◆ **Work order**: Copy, from the entries below, each line in which the string "content" appears.

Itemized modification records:
################

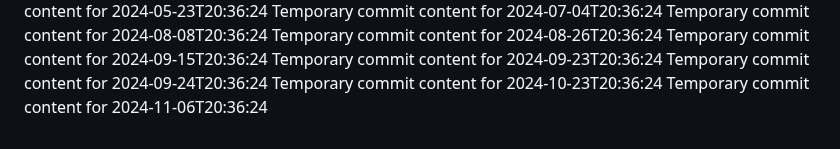
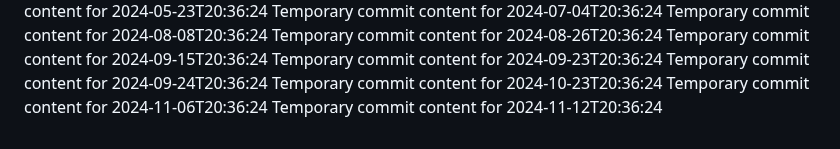
Before and after one commit to git86/Flux2-extended, a Markdown page: readme.md, the part around the change. GitHub-like rendering.

```diff
--- a/readme.md
+++ b/readme.md
@@ -75,3 +75,4 @@ Temporary commit content for 2024-09-23T20:36:24
 Temporary commit content for 2024-09-24T20:36:24
 Temporary commit content for 2024-10-23T20:36:24
 Temporary commit content for 2024-11-06T20:36:24
+Temporary commit content for 2024-11-12T20:36:24
```
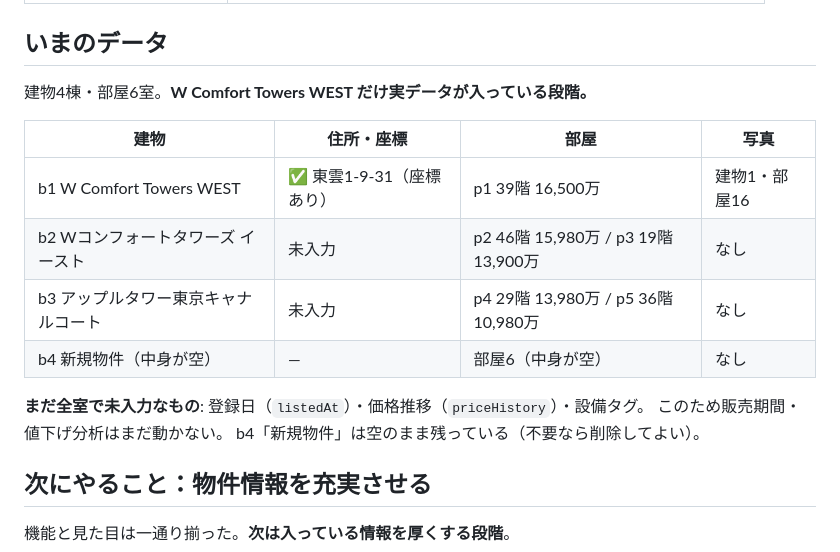
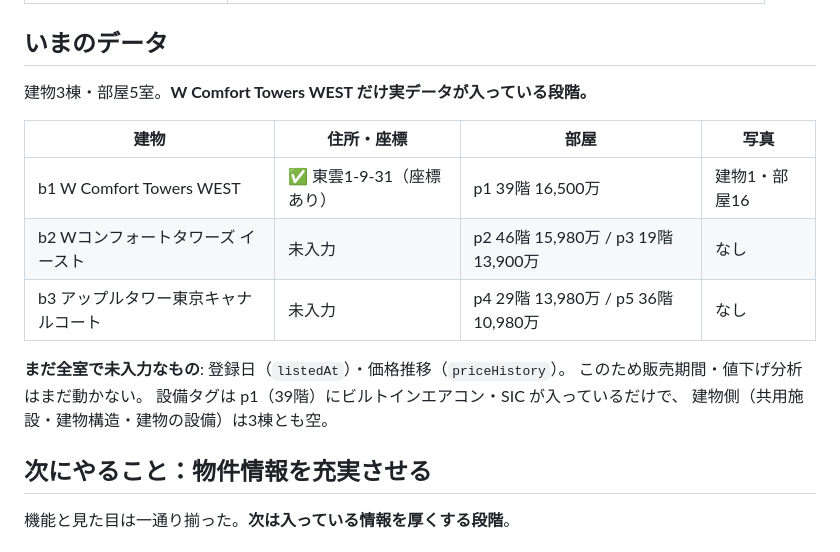
Before and after one commit to mmmhg835/bukken-app, a Markdown page: docs/HANDOFF.md, the part around the change. Rendered like a GitHub page.

Commit message:
docs: いまのデータの記述を実態に合わせた
空の「新規物件」を削除し、39階に設備タグを入れたので、棟数・室数と
未入力の項目を書き直した。

Co-Authored-By: Claude Opus 5 <noreply@anthropic.com>

```diff
--- a/docs/HANDOFF.md
+++ b/docs/HANDOFF.md
@@ -89,18 +89,18 @@ node tools/serve.mjs 8765     # 画面確認
 
 ## いまのデータ
 
-建物4棟・部屋6室。**W Comfort Towers WEST だけ実データが入っている段階。**
+建物3棟・部屋5室。**W Comfort Towers WEST だけ実データが入っている段階。**
 
 | 建物 | 住所・座標 | 部屋 | 写真 |
 |---|---|---|---|
 | b1 W Comfort Towers WEST | ✅ 東雲1-9-31（座標あり） | p1 39階 16,500万 | 建物1・部屋16 |
 | b2 Wコンフォートタワーズ イースト | 未入力 | p2 46階 15,980万 / p3 19階 13,900万 | なし |
 | b3 アップルタワー東京キャナルコート | 未入力 | p4 29階 13,980万 / p5 36階 10,980万 | なし |
-| b4 新規物件（中身が空） | — | 部屋6（中身が空） | なし |
 
-**まだ全室で未入力なもの**: 登録日（`listedAt`）・価格推移（`priceHistory`）・設備タグ。
+**まだ全室で未入力なもの**: 登録日（`listedAt`）・価格推移（`priceHistory`）。
 このため販売期間・値下げ分析はまだ動かない。
-b4「新規物件」は空のまま残っている（不要なら削除してよい）。
+設備タグは p1（39階）にビルトインエアコン・SIC が入っているだけで、
+建物側（共用施設・建物構造・建物の設備）は3棟とも空。
 
 ## 次にやること：物件情報を充実させる
 
```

################

◆ **Expected output**:
@@ -75,3 +75,4 @@ Temporary commit content for 2024-09-23T20:36:24
 Temporary commit content for 2024-09-24T20:36:24
 Temporary commit content for 2024-10-23T20:36:24
 Temporary commit content for 2024-11-06T20:36:24
+Temporary commit content for 2024-11-12T20:36:24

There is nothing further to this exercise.